Since those of us who have grappled for years with infertility often come to feel singled out for unwarranted reproductive distress, I thought readers of this blog might be interested to know a bit about the multi-pronged battles waged by Dr. Edwards and Steptoe (Dr. Steptoe, who died in 1988, is not being named as a co-recipient of the Nobel Prize, as it is not awarded posthumously). My empathy for their ordeal is only surpassed by my gratitude that ultimately they triumphed so magnificently!
Medically, Edwards and Steptoe did their work in England, devoting over 20 years to solving problems related to getting eggs and sperm to mature and unite successfully outside the body. They were denied government funding for their IVF research, but their persistence paid off in their abilities to procure private funds. They were attacked, both by clinicians and by ethicists, many of whom were ultimately won over as their own colleagues became more familiar with the successes of IVF. Dr. Edwards, who filed 8 libel actions in one day, proclamed "I won them all, but the work and worry restricted research for several years."
Edwards's and Steptoes's initial medical research was slowed by a series of frustrations in being unable to get eggs to mature outside the body, then in being unable to get fertilized eggs to implant in the uterus successfully, and ultimately in transferring more than 40 embryos before obtaining their first pregnancy. That pregnancy was ectopic and was aborted before Louise Brown was born from the second pregnancy.
But that was back in 1978. Why has it taken so long for the Nobel Committee to offer much-deserved public recognition to these IVF pioneers? Dr. Steptoe is now deceased, and Dr. Edwards, age 85, is "not in a position to understand the honor he has received today," says Dr. Michael Macnamee, a longtime colleague. Since the prize-giving committee's deliberations are confidential, it is not possible to know for certain about the delay in awarding the Nobel Prize. The New York Times reports that the committee shies away from controversial people and issues. Certainly the prolonged ethical objections to IVF may have contributed to the delay, as may have Dr. Edwards's political views as a committed socialist.

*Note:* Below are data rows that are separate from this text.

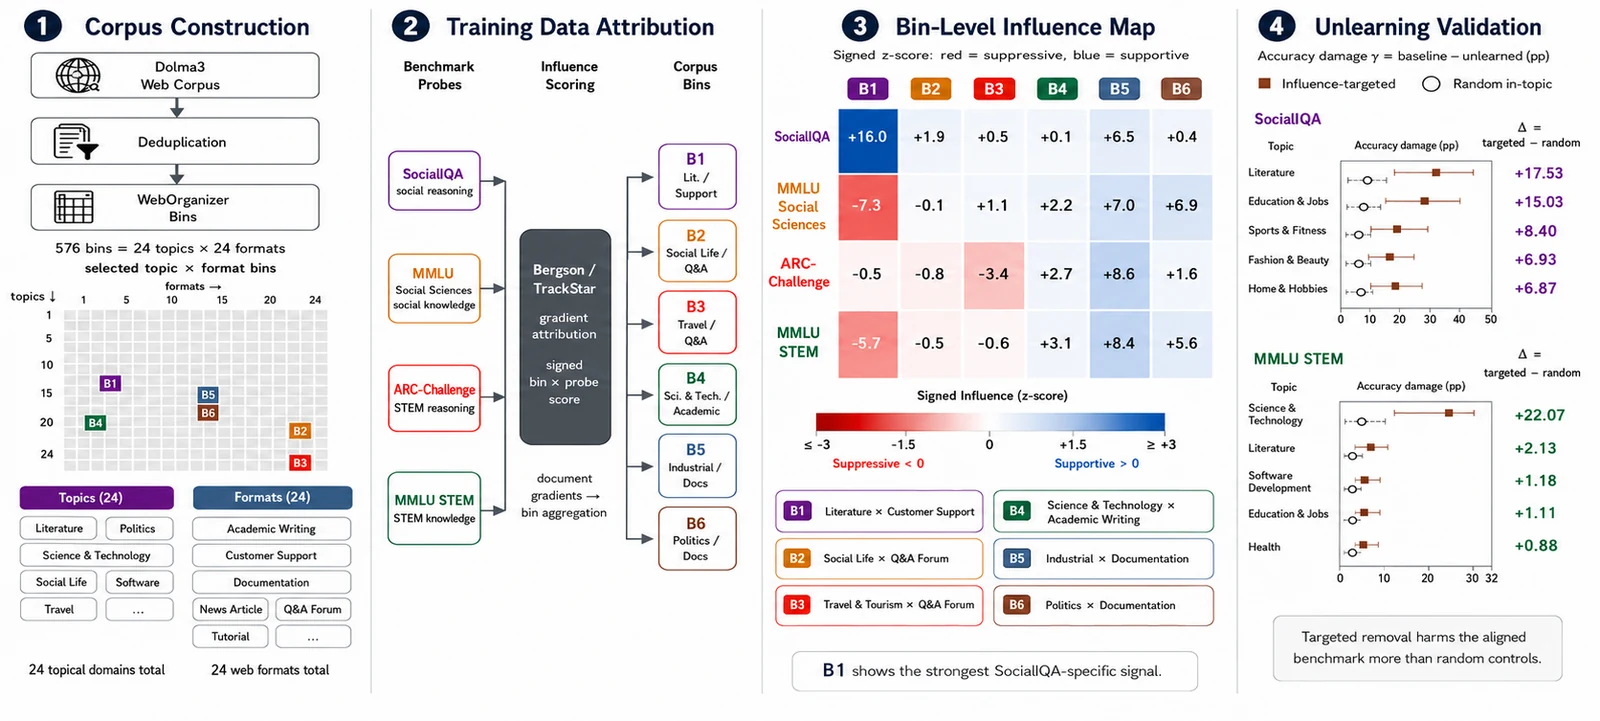
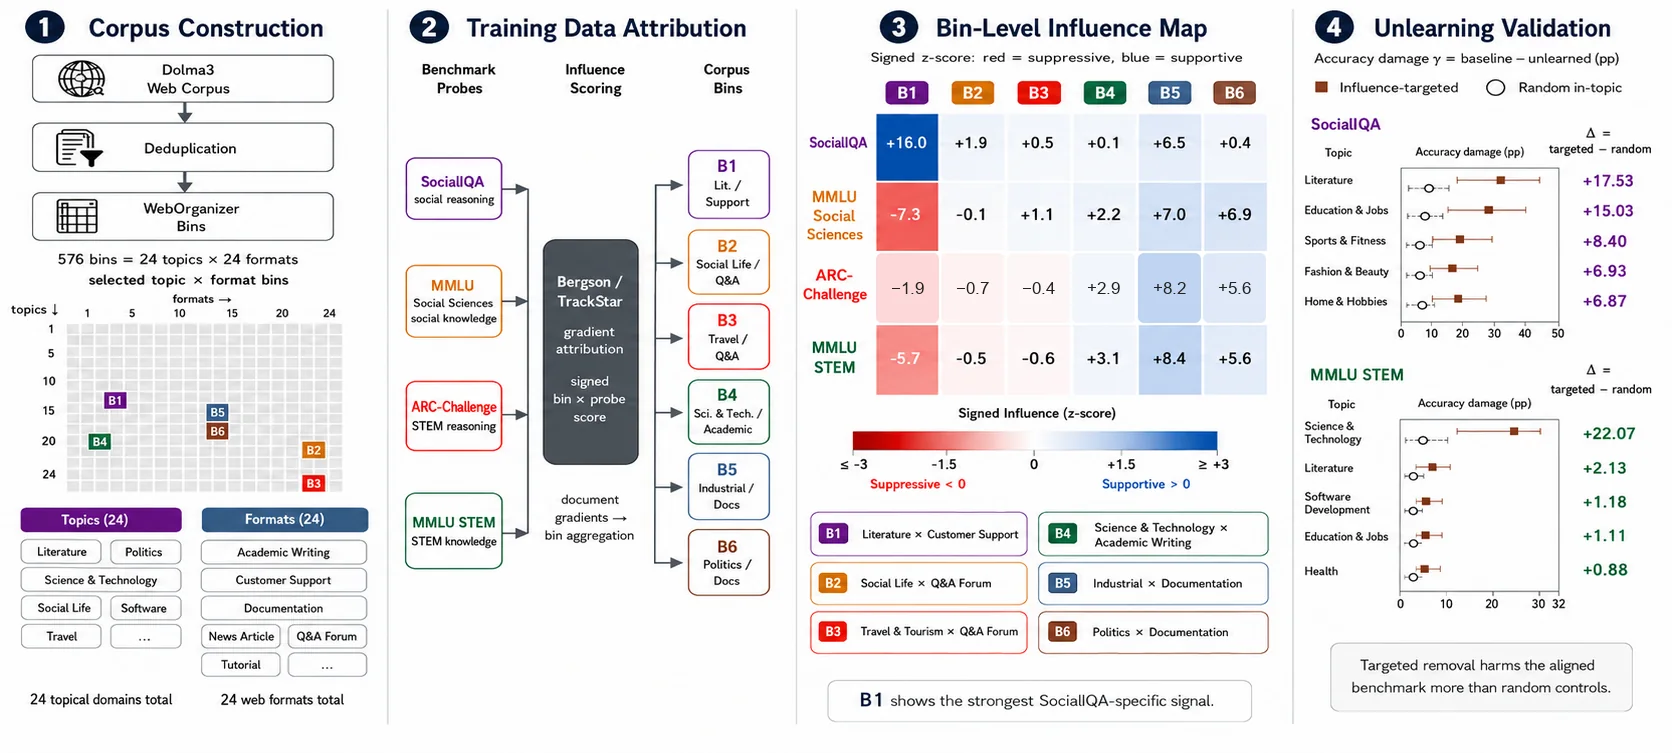
fix(site): hero ARC row to canonical values; 5-shot benchmark copy
Hero figure (fig-overview-revised.png) panel 3 ARC-Challenge row now shows
the canonical post-2026-06-08 aggregation: -1.9, -0.7, -0.4, +2.9, +8.2,
+5.6 (was -0.5, -0.8, -3.4, +2.7, +8.6, +1.6). No generator source exists
in either repo, so the row was patched surgically: cell fills re-colored
with a value->RGB scale interpolated from the figure's own 24 cells, text
re-rendered after font matching (Arial 17), edges redrawn supersampled.
Patch script kept in design-review/figure-src/hero/ for future updates.

Data section: benchmarks were 3/4-shot -> evaluated 5-shot (OLMES task
configs, all four probes); query gradients are computed on the bare
(0-shot) questions, now stated explicitly.

GPU-hours claim stays at ~37K H200-equivalent: that is the paper's own
number (arXiv v1 Appendix L.4). The ledger's 43.6K is raw, mixed-tier,
account-wide sacct and folds in non-paper work (32B index, Comma, DCLM).

diff --git a/public/index.html b/public/index.html
@@ -318,11 +318,11 @@
       </div>
       <div class="paper-copy" data-aos="fade-up" data-aos-delay="100">
         <p>
-          All four probes are OLMES-standard multiple-choice benchmarks: SocialIQA (10,000 queries,
-          3-shot), MMLU Social Sciences (3,077 queries, 4-shot), ARC-Challenge (1,172 queries,
-          4-shot), and MMLU STEM (3,018 queries, 4-shot). Benchmark query gradients come from
-          OLMo3-7B Instruct; document gradients and corpus-side curvature are computed on OLMo3-7B
-          Base, keeping the analysis tied to pretraining data.
+          All four probes are OLMES-standard multiple-choice benchmarks, evaluated 5-shot:
+          SocialIQA (10,000 queries), MMLU Social Sciences (3,077 queries), ARC-Challenge
+          (1,172 queries), and MMLU STEM (3,018 queries). Benchmark query gradients come from
+          OLMo3-7B Instruct on the bare questions; document gradients and corpus-side curvature
+          are computed on OLMo3-7B Base, keeping the analysis tied to pretraining data.
         </p>
         <dl class="inline-facts">
           <div><dt>Unique documents</dt><dd>1.26B after de-duplication</dd></div>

Whatever the reason for the delay, today is a day to celebrate! People with infertility the world over know what it is to wait, we know what it is to be misunderstood, we know what it is to persist through emotional turmoil and medical disappointment. Some of us know what it is to rejoice. In the spirit of empathy for Nobel Laureate Edwards's grit and determination, for his medical persistence and vision, and for his magnificent contribution to the joy of many families around the world, I join with millions of others to salute him!